▶ Requirement: Among the entries that follow, some lines contain the word "Hero". Show all of them.

[Entries taken from a collection]
-- Opening Marker --

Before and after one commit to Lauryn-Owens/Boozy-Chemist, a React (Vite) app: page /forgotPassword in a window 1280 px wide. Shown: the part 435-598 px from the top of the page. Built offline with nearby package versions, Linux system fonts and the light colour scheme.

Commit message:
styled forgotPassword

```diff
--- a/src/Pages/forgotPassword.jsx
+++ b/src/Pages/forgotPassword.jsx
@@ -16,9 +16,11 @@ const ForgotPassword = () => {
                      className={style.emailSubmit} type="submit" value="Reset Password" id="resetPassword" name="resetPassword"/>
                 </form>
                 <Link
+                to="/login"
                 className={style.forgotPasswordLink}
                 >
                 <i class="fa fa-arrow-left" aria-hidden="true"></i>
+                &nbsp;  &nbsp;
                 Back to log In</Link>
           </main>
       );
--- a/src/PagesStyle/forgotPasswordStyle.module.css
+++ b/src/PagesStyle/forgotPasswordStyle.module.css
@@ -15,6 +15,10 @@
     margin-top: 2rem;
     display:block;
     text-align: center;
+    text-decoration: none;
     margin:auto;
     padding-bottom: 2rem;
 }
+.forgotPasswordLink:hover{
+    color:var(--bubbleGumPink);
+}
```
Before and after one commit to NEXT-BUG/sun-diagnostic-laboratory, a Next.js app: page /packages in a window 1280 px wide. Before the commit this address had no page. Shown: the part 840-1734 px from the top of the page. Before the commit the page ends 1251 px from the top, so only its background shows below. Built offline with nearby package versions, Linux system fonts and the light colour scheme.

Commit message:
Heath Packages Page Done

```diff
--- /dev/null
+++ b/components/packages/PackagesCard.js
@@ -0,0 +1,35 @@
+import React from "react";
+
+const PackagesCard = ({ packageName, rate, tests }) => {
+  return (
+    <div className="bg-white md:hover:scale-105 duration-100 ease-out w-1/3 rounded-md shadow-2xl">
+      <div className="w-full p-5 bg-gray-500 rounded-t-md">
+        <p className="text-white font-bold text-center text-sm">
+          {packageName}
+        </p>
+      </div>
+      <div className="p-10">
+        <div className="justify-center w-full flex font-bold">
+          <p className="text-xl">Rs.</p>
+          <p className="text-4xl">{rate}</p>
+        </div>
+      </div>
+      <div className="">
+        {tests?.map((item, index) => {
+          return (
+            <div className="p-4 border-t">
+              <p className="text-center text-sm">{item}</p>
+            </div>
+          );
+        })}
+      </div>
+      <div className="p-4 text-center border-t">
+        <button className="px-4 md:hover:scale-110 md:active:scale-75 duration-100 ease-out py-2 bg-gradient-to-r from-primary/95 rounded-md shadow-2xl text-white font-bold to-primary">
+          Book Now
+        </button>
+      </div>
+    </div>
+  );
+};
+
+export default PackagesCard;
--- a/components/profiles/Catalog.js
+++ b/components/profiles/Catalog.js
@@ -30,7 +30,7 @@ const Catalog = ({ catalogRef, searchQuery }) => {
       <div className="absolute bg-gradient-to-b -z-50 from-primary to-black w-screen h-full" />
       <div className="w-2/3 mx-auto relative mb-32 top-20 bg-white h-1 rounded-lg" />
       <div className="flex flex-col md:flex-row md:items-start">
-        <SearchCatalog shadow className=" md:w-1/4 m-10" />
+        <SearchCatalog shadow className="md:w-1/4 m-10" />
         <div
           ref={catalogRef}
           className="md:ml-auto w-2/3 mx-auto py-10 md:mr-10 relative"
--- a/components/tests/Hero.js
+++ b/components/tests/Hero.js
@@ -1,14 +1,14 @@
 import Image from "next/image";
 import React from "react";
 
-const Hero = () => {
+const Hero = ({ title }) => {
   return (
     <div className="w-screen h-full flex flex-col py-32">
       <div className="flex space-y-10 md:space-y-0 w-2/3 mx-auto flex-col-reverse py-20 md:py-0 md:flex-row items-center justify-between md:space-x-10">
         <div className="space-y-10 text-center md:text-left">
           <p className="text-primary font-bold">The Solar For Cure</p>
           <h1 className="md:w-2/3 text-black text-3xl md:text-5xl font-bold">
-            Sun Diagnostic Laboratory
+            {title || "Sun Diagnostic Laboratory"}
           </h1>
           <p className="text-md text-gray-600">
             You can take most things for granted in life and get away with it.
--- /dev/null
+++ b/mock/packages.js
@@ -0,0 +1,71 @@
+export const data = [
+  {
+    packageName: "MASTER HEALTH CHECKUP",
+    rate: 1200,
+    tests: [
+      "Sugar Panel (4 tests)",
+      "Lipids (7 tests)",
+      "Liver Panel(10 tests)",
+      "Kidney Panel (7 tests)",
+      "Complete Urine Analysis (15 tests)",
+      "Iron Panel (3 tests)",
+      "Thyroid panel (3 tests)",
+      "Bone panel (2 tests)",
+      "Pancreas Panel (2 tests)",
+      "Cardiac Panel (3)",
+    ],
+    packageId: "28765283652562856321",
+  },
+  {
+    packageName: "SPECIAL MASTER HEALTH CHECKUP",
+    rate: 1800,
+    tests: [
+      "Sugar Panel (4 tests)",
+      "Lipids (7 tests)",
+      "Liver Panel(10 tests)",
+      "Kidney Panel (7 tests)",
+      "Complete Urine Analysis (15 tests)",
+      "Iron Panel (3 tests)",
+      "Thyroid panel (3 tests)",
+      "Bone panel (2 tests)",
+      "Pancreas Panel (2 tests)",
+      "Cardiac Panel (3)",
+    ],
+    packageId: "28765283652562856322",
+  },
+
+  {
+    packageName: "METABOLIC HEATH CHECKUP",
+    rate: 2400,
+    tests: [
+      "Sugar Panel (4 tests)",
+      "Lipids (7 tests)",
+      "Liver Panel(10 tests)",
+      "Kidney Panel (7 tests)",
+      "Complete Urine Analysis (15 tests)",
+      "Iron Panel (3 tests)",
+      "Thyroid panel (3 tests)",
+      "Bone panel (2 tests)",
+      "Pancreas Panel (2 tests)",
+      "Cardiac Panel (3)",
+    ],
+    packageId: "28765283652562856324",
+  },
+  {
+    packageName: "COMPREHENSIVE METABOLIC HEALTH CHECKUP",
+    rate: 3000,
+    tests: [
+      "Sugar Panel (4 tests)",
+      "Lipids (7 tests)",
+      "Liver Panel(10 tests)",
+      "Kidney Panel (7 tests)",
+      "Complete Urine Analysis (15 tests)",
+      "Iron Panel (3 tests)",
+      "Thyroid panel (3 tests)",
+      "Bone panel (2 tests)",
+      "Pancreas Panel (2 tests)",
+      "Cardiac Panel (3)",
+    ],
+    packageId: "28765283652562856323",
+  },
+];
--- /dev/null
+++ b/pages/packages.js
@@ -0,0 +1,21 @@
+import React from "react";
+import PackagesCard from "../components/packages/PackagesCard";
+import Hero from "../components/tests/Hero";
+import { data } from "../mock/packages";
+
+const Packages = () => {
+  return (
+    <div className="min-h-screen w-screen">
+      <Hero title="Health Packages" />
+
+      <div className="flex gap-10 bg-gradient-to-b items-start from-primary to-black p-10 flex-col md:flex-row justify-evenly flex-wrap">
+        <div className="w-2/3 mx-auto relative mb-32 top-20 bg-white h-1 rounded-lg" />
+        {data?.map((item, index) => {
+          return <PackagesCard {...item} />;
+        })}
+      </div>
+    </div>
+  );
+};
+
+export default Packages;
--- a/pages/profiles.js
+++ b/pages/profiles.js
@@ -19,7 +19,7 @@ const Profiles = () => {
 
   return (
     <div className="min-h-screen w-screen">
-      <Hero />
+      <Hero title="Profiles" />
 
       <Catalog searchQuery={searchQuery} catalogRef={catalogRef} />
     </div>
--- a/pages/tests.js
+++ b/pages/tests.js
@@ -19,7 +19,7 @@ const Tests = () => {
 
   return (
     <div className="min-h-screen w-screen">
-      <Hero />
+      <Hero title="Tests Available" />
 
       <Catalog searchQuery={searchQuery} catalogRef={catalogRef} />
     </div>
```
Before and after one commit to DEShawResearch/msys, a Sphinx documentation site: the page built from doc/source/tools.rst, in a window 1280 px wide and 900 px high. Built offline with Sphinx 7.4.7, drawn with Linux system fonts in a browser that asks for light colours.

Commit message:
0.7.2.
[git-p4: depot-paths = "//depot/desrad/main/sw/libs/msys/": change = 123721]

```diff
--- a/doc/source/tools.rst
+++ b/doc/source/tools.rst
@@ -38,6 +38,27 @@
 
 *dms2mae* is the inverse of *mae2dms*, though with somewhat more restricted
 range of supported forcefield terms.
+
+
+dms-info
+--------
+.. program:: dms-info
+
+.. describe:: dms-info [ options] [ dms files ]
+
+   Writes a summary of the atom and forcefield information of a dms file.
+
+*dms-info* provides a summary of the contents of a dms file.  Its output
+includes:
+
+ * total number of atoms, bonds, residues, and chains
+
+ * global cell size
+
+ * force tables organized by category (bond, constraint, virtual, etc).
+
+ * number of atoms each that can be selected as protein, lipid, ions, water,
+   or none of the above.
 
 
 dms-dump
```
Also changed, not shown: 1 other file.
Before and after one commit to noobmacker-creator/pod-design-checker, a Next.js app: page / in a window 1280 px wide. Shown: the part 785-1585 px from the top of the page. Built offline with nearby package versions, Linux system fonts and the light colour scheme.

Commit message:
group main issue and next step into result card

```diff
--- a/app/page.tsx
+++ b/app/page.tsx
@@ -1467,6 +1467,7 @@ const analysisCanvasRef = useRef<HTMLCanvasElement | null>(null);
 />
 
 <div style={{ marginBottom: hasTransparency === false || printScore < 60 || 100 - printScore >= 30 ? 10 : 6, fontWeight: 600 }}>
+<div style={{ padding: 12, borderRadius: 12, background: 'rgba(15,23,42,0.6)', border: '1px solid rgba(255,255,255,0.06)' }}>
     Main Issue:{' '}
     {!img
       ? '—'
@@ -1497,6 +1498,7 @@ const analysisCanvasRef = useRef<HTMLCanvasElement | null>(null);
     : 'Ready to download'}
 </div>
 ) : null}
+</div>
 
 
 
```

-- Closing Marker --

▶ Answer space:
--- a/components/tests/Hero.js
+++ b/components/tests/Hero.js
-const Hero = () => {
+const Hero = ({ title }) => {
+import Hero from "../components/tests/Hero";
+      <Hero title="Health Packages" />
-      <Hero />
+      <Hero title="Profiles" />
-      <Hero />
+      <Hero title="Tests Available" />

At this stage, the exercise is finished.